The Knight Center for Journalism in the Americas, UNESCO and Medianálisis are offering a webinar on the topic for journalists from the South American country on May 17, 2022. Registration is open for the eventwhich takes place at 5 p.m. Caracas time.

During the webinar, Venezuelan journalists will learn about a free self-directed online course in Spanish, “Disinformation in the time of COVID-19 in Latin America and the Caribbean”, which is available on the Knight Center JournalismCourses.org online learning platform. Students can take the course at their own pace, on the days and times that best suit their schedule.

“Fact-checking is not an easy task and it is even more difficult to do in countries like Venezuela, where it is difficult to find reliable data,” said the course instructor. Cristina Tardaguila. “In this course, participants will have the chance to not only learn about this growing part of journalism, but also use the latest tools to demystify content.”

Tardáguila is senior program director at the International Center of Journalists and founder of the Brazilian fact-checking site Agência Lupa. She also coordinated the #CoronaVirusFacts Alliance, the largest collaborative fact-checking project in the world.

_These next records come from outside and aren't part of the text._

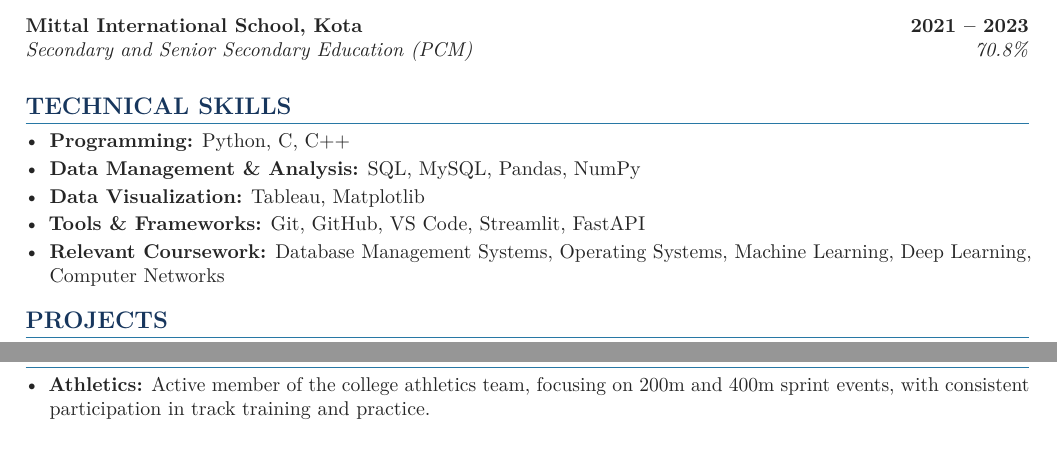
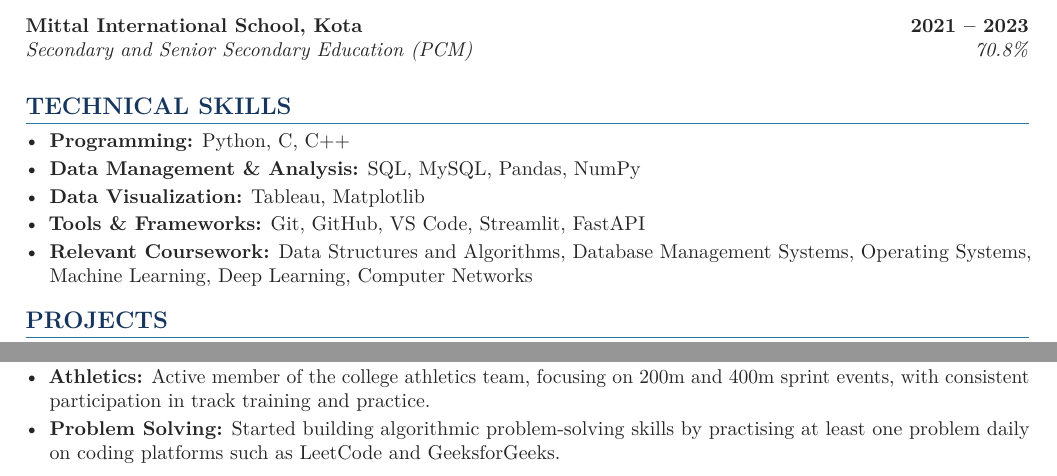
Before and after one commit to Deveshthecoder/My_Resume, a LaTeX document (main.tex): two parts of the page, joined at a grey line, cut so that both start at the same text. Compiled offline with pdfLaTeX.

Commit message:
Update main.tex

```diff
--- a/main.tex
+++ b/main.tex
@@ -113,7 +112,7 @@
     \item \textbf{Data Management \& Analysis:} SQL, MySQL, Pandas, NumPy
     \item \textbf{Data Visualization:} Tableau, Matplotlib
     \item \textbf{Tools \& Frameworks:} Git, GitHub, VS Code, Streamlit, FastAPI
-    \item \textbf{Relevant Coursework:} Database Management Systems, Operating Systems, Machine Learning, Deep Learning, Computer Networks
+    \item \textbf{Relevant Coursework:} Data Structures and Algorithms, Database Management Systems, Operating Systems, Machine Learning, Deep Learning, Computer Networks
 \end{itemize}
 
 % ==================================================
@@ -158,6 +157,7 @@
 
 \begin{itemize}
     \item \textbf{Athletics:} Active member of the college athletics team, focusing on 200m and 400m sprint events, with consistent participation in track training and practice.
+     \item \textbf{Problem Solving:} Started building algorithmic problem-solving skills by practising at least one problem daily on coding platforms such as LeetCode and GeeksforGeeks.
 \end{itemize}
 
 \end{document}
```
Also changed, not shown: main.tex (1 more changed lines).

During the May 17 webinar, Tardáguila will be joined by Professor Rosental C. Alves, director of the Knight Center for Journalism in the Americas at the University of Texas at Austin, for a conversation about misinformation and fact-checking around COVID-19. Their discussion will be moderated by Andrés Cañizález, director of Medianálisis.

“Venezuela is a nation that lives on lies in censorship, since its information ecosystem is mediated by lies in public discourse, government propaganda circulating through censored media, and hoaxes circulating on social media. The times of COVID-19 have posed significant challenges in clarifying the reality of vaccines and demystifying the nature of the virus, as well as in denying the miracle cures and conspiracy theories that have been circulating since before the pandemic arrived in the world. country,” said León Hernández, director of Medianálsis and coordinator of the Venezuelan Fake News Observatory.

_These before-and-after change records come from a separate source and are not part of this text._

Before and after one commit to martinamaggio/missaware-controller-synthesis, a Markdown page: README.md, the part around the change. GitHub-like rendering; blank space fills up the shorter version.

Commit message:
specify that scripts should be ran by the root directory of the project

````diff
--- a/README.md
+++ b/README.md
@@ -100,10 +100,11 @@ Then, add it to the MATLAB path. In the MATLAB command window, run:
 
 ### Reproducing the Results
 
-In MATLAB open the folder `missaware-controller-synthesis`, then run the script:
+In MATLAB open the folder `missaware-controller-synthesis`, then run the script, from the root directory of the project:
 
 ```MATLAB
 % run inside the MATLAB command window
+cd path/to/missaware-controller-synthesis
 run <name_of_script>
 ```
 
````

“Medianalisis has a great interest in training communicators through training projects for 12 years,” he continues. “We thank the Knight Center, UNESCO and the European Union for this learning opportunity that will benefit Venezuelan journalistic practice.”

The self-directed course is also available in English, Guarani, French and Portuguese at JournalismCourses.org.

It was originally offered as a Massive Open Online Course (MOOC) taught by Tardáguila from February 15 to March 14, 2021 and offered in Spanish, Portuguese and Guarani. This was the first time the Knight Center offered a course in an indigenous language from a Latin American country. Together, the course in three languages attracted 3,235 students from 52 countries.

Journalists and others interested in learning how to report on COVID-19 can find more resources through the Knight Center’s COVID-19 Courses and Resources online hub. Here you’ll find courses and webinars, briefings, and other resources for reporting on the coronavirus pandemic. The Knight Center Journalism Curriculum has worked with United Nations agencies, particularly UNESCO, UNDP and WHO, to produce these resources now available in a variety of languages.